Vessel of Antiquity

For musical performance artist Leon Redbone, the past was all the material he needed, except his own, which he replaced with a persona. “I don’t have a past,” he said. “The past begins tomorrow.” Strange enough to earn comparisons to Frank Zappa and Tom Waits, Redbone often got shelved in record stores’ rock sections, even though rock, as one of his band members said, was “the one style of music he didn’t play.” Redbone passed away on May 30, and this profile unravels some mysteries while deepening others.
Author: Megan Pugh
Source: Oxford American
Published: Mar 19, 2019
Length: 20 minutes (5,234 words)

Queen of Snow Hill

To the larger world, Marlanna “Rapsody” Evans came rushing out of nowhere like a breath of fresh air in a dank field of female MCs, where rumors of butt injections, baby-daddy drama, dis records, Twitter beefs, and Fashion Week fisticuffs too often taint discussions about women’s flow and relevance, where lyricists of substance get labeled “conscious” and thus niche. Not Rapsody. She’s been slowly building her cred as Jamla’s wunderkind, guided by super-producer and hip-hop scholar Patrick “9th Wonder” Douthit, grindin’ around the world while holding fast to the values she learned from Mama Laila, her parents, and her vast family, which includes four siblings, a dozen aunts and uncles on her mother’s side alone, and a cadre of cousins. Many of her kin still reside in Snow Hill, a town of roughly two thousand in North Carolina’s Coastal Plains region, full of tobacco farms and open fields, jukes and corner stores, a penitentiary, and a smattering of churches. The DuPont plant in nearby Kinston employs many residents; Rapsody’s father, Roy, worked there as a mechanic for years.

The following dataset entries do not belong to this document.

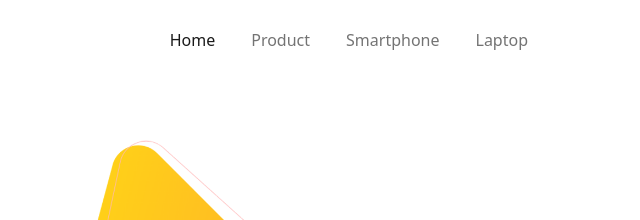
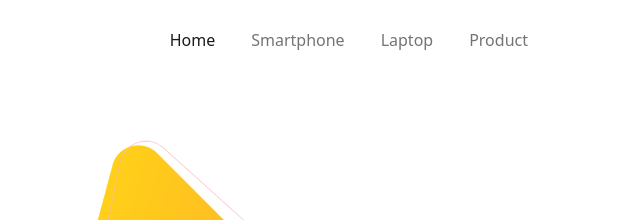
Before and after one commit to ProgrammerRhythm/Hot-Gadget-Fully-Completed-Website, a plain HTML site: page index.html in a window 1280 px wide. Shown: the top 220 px of the page, 640-1280 px from the left. Drawn offline with nearby package versions, Linux system fonts and the light colour scheme.

Commit message:
Ready to use

```diff
--- a/index.html
+++ b/index.html
@@ -39,14 +39,14 @@
                 <a class="nav-link active" aria-current="page" href="#">Home</a>
                 </li>
                 <li class="nav-item">
-                <a class="nav-link" href="#">Product</a>
+                <a class="nav-link" href="#smart">Smartphone</a>
                 </li>
                 <li class="nav-item">
-                <a class="nav-link" href="#">Smartphone</a>
+                <a class="nav-link " href="#lap">Laptop</a>
                 </li>
                 <li class="nav-item">
-                <a class="nav-link " href="#">Laptop</a>
-                </li>
+                  <a class="nav-link" href="#cat">Product</a>
+                  </li>
         </ul>
       </div>
     </div>
@@ -114,7 +114,7 @@
       </div>
 </div>
 <!-- Smartphone Card -->
-<div class="container carde">
+<div id="smart" class="container carde">
   <div class="flexe d-flex justify-content-between">
     <h3 style="margin-bottom: 30px;">Smartphone</h3>
     <a style="margin-top: 16px; padding-right: 15px;" class="text-warning" href=""><strong> See All</strong></a>
@@ -161,7 +161,7 @@
 </div>
 </div>
 <!-- Laptop Card  -->
-<div class="container carde">
+<div id="lap" class="container carde">
   <div class="container carde">
     <div class="flexe d-flex justify-content-between">
       <h3 style="margin-bottom: 30px;">Laptop</h3>
```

Source: Oxford American
Published: Nov 20, 2018
Length: 22 minutes (5,500 words)

Mystic Chords

Best known for his 1958 instrumental hit “Rumble,” guitarist Link Wray recorded a trio of underappreciated albums with his brothers in their family chicken shack in the early 1970s. They sound like nothing else in his sprawling rock catalogue.

Source: Oxford American
Published: Nov 1, 2018
Length: 32 minutes (8,115 words)

Longer Than The Song Of A Whip-Poor-Will

As a series of strokes robbed Michael Graff’s dad of his mobility and his mental faculties, Graff looks at what it means to hope and what it means to love, finding them in things that are common and simple, in the clarity of a beautiful lyric, the call of a whip-poor-will, and a last loving embrace.

Source: Oxford American
Published: Nov 12, 2018
Length: 8 minutes (2,228 words)

Deep River

Before anyone could write a comprehensive discography of golden age gospel recordings, upwards of 75 percent of this uniquely American music got destroyed or lost. Music historian Robert Darden runs the Black Gospel Music Restoration Project to protect and share what’s left.

Source: Oxford American
Published: Sep 4, 2018
Length: 13 minutes (3,436 words)

Culture Shock

Scott Korb reflects on his white privilege and the state of Florida and its racist history — a state in which his life was irrevocably changed at age 5, when his father was killed by a drunk driver in May, 1982.

Author: Scott Korb
Source: Oxford American
Published: Sep 4, 2018
Length: 17 minutes (4,278 words)

The Lexington Cure

When the United States Narcotic Farm opened in Lexington, Kentucky in 1935, it aimed to rehabilitate drug offenders and equip them for a productive sober life. In the process, it became a place for jazz musicians to take a break and jam together. A Kentucky poet who grew up near the farm reflects on the way she found her own cure.

Source: Oxford American
Published: Nov 21, 2017
Length: 13 minutes (3,312 words)

Border Wars

When writer and scholar Zandria F. Robinson tries to understand what makes “southernness” a distinct quality in music, food, language, or attitudes about race, she realizes that borders and categories are porous.

Source: Oxford American
Published: Nov 21, 2017
Length: 32 minutes (8,191 words)

Honky-Tonk Man

“I called him Mr. Chuck. We did what families do: We carefully observed the borders of conversational terrain. The election of Obama, no. The best strategy for grilling buffalo burgers, yes.”

Source: Oxford American
Published: Sep 5, 2017
Length: 13 minutes (3,279 words)

Old Woods and Deep

Compelled by a dearth of biographical material about novelist Cormac McCarthy, a fellow writer travels to Tennessee to try to sketch a portrait of this reclusive, beguiling author.

Source: Oxford American
Published: Sep 5, 2017
Length: 27 minutes (6,836 words)